470 pounds/year polyurethane
5.8 grams/year isocyanate
Switch to VOC release agents
100 pounds/year VOCs

Savings

Replaced Acetone with Acrastrip
$400 - $600 annual savings in hazardous waste disposal fees

Replace Acetone with Acrastrip
$850 annual savings in hazardous waste disposal fees

Ecolab

Cleaning products maker improves several hard surface cleaners

Ecolab, Inc, based in St. Paul, Minnesota, serves businesses in the foodservice, food processing, hospitality, healthcare, industrial, and oil and gas markets.  The company’s Institutional business unit, which carried out this project, offers products and product/equipment/service support programs to restaurants, hotels, long-term care facilities, schools, commercial buildings, and military facilities.

Supported by a demonstration grant from MPCA, the project sought to design hard surface cleaning chemistries and the packaging of those products for enhanced human health, environmental safety, and sustainability while maintaining optimum cleaning performance.

Incentives for change

Ecolab strives to lead the institutional cleaning products sector in performance and lowest health and environmental impact, through a continuous product improvement process.  For the most part, Ecolab no longer uses priority chemicals in their products, so their drivers are market-based rather than regulatory.  Ecolab perceived customer demand moving towards renewable and bio-based raw materials to increase cycling of existing atmospheric carbon and avoid adding fossilized carbon.

Issues considered

There are several dimensions to the product improvement Ecolab seeks in design projects:
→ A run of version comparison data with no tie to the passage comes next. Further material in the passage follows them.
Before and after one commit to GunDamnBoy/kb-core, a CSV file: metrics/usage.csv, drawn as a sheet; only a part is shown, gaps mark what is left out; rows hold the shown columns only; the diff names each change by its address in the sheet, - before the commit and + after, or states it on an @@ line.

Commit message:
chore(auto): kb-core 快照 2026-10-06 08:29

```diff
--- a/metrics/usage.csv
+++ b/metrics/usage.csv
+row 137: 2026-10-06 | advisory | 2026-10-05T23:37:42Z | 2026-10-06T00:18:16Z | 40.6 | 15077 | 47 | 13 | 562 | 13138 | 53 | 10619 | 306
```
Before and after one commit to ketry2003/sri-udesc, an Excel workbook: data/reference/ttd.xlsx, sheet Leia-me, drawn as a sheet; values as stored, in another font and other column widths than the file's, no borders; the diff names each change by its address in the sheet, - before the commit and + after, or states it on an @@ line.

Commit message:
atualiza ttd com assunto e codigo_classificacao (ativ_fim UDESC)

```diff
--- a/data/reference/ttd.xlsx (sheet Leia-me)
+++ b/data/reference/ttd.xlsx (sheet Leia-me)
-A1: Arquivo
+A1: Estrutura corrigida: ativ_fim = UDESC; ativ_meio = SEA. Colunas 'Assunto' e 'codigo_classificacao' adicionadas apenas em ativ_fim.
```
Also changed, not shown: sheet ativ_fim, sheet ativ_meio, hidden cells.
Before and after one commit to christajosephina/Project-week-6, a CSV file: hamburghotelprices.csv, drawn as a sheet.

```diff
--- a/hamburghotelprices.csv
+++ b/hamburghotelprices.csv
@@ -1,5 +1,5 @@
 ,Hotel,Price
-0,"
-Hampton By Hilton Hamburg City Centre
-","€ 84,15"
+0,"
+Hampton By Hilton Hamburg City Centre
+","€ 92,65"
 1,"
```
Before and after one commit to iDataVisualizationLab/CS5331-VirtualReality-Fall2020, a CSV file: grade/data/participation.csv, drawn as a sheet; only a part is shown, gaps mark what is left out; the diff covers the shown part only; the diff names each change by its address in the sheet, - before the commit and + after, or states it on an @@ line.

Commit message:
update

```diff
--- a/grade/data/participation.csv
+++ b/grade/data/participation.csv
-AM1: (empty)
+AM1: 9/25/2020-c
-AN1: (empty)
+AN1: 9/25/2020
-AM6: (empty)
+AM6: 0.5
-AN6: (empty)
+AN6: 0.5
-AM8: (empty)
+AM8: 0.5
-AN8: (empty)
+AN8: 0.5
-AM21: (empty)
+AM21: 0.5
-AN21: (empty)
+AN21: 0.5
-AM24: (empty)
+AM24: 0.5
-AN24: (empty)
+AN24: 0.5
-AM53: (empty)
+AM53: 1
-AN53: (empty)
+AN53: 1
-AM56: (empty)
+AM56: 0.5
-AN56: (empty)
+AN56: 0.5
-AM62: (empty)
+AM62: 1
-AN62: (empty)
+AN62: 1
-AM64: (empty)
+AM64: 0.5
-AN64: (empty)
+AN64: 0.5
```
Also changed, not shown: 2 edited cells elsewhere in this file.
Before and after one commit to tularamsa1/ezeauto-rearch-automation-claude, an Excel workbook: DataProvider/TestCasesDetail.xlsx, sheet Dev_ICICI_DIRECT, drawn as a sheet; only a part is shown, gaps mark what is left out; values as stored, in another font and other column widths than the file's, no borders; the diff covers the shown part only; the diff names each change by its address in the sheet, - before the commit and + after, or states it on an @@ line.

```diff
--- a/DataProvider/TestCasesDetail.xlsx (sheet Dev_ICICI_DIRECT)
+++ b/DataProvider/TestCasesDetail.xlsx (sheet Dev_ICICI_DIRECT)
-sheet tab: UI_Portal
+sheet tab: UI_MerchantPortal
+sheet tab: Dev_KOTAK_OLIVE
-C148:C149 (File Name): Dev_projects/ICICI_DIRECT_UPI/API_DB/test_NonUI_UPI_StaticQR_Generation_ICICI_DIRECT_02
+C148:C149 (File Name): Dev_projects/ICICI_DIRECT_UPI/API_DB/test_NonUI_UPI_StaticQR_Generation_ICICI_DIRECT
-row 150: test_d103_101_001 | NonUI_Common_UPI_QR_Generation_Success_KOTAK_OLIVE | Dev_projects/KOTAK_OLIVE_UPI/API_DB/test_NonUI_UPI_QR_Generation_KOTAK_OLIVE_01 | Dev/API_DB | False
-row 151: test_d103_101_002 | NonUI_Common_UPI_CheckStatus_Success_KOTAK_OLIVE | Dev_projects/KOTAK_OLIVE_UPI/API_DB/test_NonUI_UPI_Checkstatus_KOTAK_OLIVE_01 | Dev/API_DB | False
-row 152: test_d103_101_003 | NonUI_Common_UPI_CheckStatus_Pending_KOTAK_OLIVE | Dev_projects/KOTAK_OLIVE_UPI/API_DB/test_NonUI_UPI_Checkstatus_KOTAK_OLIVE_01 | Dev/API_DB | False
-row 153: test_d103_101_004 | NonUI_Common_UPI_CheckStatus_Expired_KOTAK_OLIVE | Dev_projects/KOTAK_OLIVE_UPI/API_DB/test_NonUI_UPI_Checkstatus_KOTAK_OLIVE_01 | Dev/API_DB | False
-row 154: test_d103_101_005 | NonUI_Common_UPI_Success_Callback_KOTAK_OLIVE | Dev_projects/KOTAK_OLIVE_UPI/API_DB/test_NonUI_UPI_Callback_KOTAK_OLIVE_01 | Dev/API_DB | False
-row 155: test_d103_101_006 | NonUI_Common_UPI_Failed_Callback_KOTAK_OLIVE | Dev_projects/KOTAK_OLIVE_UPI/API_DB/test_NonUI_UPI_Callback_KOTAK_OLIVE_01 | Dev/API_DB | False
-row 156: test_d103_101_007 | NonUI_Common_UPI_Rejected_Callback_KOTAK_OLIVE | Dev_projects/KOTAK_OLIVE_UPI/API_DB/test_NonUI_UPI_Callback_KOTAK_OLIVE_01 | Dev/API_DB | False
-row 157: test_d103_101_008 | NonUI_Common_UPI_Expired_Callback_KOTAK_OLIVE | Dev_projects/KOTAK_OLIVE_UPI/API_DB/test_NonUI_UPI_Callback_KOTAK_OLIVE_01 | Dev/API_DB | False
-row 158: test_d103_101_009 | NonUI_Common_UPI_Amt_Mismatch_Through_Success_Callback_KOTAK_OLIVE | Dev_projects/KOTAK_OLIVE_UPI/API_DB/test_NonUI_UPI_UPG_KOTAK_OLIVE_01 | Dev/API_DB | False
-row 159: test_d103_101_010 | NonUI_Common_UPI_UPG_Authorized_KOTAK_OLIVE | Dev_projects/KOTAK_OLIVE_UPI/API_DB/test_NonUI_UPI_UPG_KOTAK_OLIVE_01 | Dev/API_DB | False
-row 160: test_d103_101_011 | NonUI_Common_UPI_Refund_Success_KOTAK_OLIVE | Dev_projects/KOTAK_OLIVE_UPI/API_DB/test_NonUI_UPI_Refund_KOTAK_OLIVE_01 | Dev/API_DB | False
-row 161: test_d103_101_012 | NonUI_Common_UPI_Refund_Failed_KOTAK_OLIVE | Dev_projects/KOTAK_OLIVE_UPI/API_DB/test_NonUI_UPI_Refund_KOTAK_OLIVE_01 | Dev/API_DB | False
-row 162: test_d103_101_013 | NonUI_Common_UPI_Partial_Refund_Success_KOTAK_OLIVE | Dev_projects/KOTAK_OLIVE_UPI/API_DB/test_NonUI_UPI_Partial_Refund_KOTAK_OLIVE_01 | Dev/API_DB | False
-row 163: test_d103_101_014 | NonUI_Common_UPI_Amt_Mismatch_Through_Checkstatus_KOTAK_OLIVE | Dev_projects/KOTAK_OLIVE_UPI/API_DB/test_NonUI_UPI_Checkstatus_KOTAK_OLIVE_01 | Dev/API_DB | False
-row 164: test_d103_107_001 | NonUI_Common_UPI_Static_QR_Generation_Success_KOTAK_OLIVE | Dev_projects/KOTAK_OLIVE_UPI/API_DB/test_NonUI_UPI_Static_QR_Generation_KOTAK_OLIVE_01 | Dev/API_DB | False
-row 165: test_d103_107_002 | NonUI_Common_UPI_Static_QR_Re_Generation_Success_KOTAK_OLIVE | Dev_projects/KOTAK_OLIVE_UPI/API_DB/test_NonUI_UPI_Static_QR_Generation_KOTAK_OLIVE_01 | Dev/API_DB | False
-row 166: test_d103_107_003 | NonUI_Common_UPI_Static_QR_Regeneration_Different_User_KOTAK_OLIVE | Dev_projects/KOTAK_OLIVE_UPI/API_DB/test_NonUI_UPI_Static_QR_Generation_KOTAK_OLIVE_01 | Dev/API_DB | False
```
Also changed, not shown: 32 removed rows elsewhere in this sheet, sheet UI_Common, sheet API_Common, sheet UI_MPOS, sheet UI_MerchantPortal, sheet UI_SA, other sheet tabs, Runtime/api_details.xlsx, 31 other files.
  • Cleaning performance as good or better than Ecolab and/or industry benchmarks;
  • Increased product chemistry  and packaging derived from renewable materials;
  • Meet the Green Seal 37 standard Exit to Web for aquatic and acute human toxicity, and biodegradability;
  • Minimize the amount of product chemistry that is volatile organic compounds (VOCs);
  • Reduce the amount of packaging required for a given amount of cleaning capacity delivered;
  • Achieve the least amount of personal protection needed and the most benign labeling;
  • Perform well on cleaning performance, odor, and level of irritation to eyes, airways and skin.

Project design

Ecolab entered the project seeking to develop a new line  of hard-surface cleaners they already were providing to institutional customers, primarily by moving to renewable and bio-based raw materials for chemicals.  This new line would include development of several types of new hard surface cleaners to replace Ecolab incumbents and compete with similar products from other companies:

  • Glass cleaner;
  • All-purpose cleaner;
  • Neutral bath cleaner;
  • Alkaline bath cleaner development was originally intended, either EPA-registered (disinfecting) or non-EPA registered.  While exploring an EPA-registered alkaline bath cleaner based on renewable materials, the team found more feasible options in the acidic range and switched to development of an acidic bath cleaner, intended for EPA registration.
  • Acid bath cleaner (not intended for EPA registration).
  • In addition, Ecolab would investigate more sustainable or renewable materials for its product packaging, and reduced packaging intensity overall.

Implementation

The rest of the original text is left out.